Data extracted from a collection
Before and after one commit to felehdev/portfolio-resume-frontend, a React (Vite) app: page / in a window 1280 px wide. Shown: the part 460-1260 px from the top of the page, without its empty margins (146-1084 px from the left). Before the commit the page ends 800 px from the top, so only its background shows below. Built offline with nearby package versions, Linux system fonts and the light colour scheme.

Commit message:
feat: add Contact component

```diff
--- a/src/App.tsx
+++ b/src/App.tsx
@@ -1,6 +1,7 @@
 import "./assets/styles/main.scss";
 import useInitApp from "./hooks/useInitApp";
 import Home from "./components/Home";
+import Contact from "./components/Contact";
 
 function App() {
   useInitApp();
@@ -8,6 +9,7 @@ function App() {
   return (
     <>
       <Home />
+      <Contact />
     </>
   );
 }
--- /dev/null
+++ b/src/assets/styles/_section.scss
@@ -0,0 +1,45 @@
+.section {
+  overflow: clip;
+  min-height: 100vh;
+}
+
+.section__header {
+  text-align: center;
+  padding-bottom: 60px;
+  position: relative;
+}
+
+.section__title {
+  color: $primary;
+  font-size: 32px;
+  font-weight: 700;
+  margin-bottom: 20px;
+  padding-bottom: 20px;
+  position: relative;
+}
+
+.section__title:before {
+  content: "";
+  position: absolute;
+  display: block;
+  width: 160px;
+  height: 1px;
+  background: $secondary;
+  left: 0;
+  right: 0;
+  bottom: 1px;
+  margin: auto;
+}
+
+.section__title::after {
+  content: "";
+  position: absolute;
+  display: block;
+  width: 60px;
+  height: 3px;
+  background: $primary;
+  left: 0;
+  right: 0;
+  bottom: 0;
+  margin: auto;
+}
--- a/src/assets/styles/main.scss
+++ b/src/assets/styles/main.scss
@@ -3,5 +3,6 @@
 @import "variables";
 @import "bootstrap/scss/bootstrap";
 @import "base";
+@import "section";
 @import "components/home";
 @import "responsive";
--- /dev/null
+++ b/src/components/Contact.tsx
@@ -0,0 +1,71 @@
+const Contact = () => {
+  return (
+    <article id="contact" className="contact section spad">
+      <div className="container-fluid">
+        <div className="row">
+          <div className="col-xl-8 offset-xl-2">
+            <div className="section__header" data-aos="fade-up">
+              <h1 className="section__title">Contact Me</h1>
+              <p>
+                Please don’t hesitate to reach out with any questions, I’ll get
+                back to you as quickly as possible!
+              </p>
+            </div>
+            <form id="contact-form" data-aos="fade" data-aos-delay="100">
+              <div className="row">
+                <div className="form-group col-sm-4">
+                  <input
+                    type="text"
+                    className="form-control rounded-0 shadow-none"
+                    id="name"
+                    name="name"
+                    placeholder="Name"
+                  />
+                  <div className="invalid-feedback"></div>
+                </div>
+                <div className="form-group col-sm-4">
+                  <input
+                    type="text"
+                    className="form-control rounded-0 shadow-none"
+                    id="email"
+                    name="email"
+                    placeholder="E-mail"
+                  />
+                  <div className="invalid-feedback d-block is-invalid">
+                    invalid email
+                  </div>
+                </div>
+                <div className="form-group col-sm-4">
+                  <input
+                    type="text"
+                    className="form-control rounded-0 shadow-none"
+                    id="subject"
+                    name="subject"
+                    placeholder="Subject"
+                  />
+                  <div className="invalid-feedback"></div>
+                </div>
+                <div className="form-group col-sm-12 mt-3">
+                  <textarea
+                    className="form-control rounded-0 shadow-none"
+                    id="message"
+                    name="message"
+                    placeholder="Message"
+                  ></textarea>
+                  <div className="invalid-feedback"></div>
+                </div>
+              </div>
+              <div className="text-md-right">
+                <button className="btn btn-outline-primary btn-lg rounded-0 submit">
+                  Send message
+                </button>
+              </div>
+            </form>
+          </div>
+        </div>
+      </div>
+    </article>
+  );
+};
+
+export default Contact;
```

■ YOUR INSTRUCTIONS
An exact copy of all the records above is the required answer.

■ WRITTEN SOLUTION
Before and after one commit to felehdev/portfolio-resume-frontend, a React (Vite) app: page / in a window 1280 px wide. Shown: the part 460-1260 px from the top of the page, without its empty margins (146-1084 px from the left). Before the commit the page ends 800 px from the top, so only its background shows below. Built offline with nearby package versions, Linux system fonts and the light colour scheme.

Commit message:
feat: add Contact component

```diff
--- a/src/App.tsx
+++ b/src/App.tsx
@@ -1,6 +1,7 @@
 import "./assets/styles/main.scss";
 import useInitApp from "./hooks/useInitApp";
 import Home from "./components/Home";
+import Contact from "./components/Contact";
 
 function App() {
   useInitApp();
@@ -8,6 +9,7 @@ function App() {
   return (
     <>
       <Home />
+      <Contact />
     </>
   );
 }
--- /dev/null
+++ b/src/assets/styles/_section.scss
@@ -0,0 +1,45 @@
+.section {
+  overflow: clip;
+  min-height: 100vh;
+}
+
+.section__header {
+  text-align: center;
+  padding-bottom: 60px;
+  position: relative;
+}
+
+.section__title {
+  color: $primary;
+  font-size: 32px;
+  font-weight: 700;
+  margin-bottom: 20px;
+  padding-bottom: 20px;
+  position: relative;
+}
+
+.section__title:before {
+  content: "";
+  position: absolute;
+  display: block;
+  width: 160px;
+  height: 1px;
+  background: $secondary;
+  left: 0;
+  right: 0;
+  bottom: 1px;
+  margin: auto;
+}
+
+.section__title::after {
+  content: "";
+  position: absolute;
+  display: block;
+  width: 60px;
+  height: 3px;
+  background: $primary;
+  left: 0;
+  right: 0;
+  bottom: 0;
+  margin: auto;
+}
--- a/src/assets/styles/main.scss
+++ b/src/assets/styles/main.scss
@@ -3,5 +3,6 @@
 @import "variables";
 @import "bootstrap/scss/bootstrap";
 @import "base";
+@import "section";
 @import "components/home";
 @import "responsive";
--- /dev/null
+++ b/src/components/Contact.tsx
@@ -0,0 +1,71 @@
+const Contact = () => {
+  return (
+    <article id="contact" className="contact section spad">
+      <div className="container-fluid">
+        <div className="row">
+          <div className="col-xl-8 offset-xl-2">
+            <div className="section__header" data-aos="fade-up">
+              <h1 className="section__title">Contact Me</h1>
+              <p>
+                Please don’t hesitate to reach out with any questions, I’ll get
+                back to you as quickly as possible!
+              </p>
+            </div>
+            <form id="contact-form" data-aos="fade" data-aos-delay="100">
+              <div className="row">
+                <div className="form-group col-sm-4">
+                  <input
+                    type="text"
+                    className="form-control rounded-0 shadow-none"
+                    id="name"
+                    name="name"
+                    placeholder="Name"
+                  />
+                  <div className="invalid-feedback"></div>
+                </div>
+                <div className="form-group col-sm-4">
+                  <input
+                    type="text"
+                    className="form-control rounded-0 shadow-none"
+                    id="email"
+                    name="email"
+                    placeholder="E-mail"
+                  />
+                  <div className="invalid-feedback d-block is-invalid">
+                    invalid email
+                  </div>
+                </div>
+                <div className="form-group col-sm-4">
+                  <input
+                    type="text"
+                    className="form-control rounded-0 shadow-none"
+                    id="subject"
+                    name="subject"
+                    placeholder="Subject"
+                  />
+                  <div className="invalid-feedback"></div>
+                </div>
+                <div className="form-group col-sm-12 mt-3">
+                  <textarea
+                    className="form-control rounded-0 shadow-none"
+                    id="message"
+                    name="message"
+                    placeholder="Message"
+                  ></textarea>
+                  <div className="invalid-feedback"></div>
+                </div>
+              </div>
+              <div className="text-md-right">
+                <button className="btn btn-outline-primary btn-lg rounded-0 submit">
+                  Send message
+                </button>
+              </div>
+            </form>
+          </div>
+        </div>
+      </div>
+    </article>
+  );
+};
+
+export default Contact;
```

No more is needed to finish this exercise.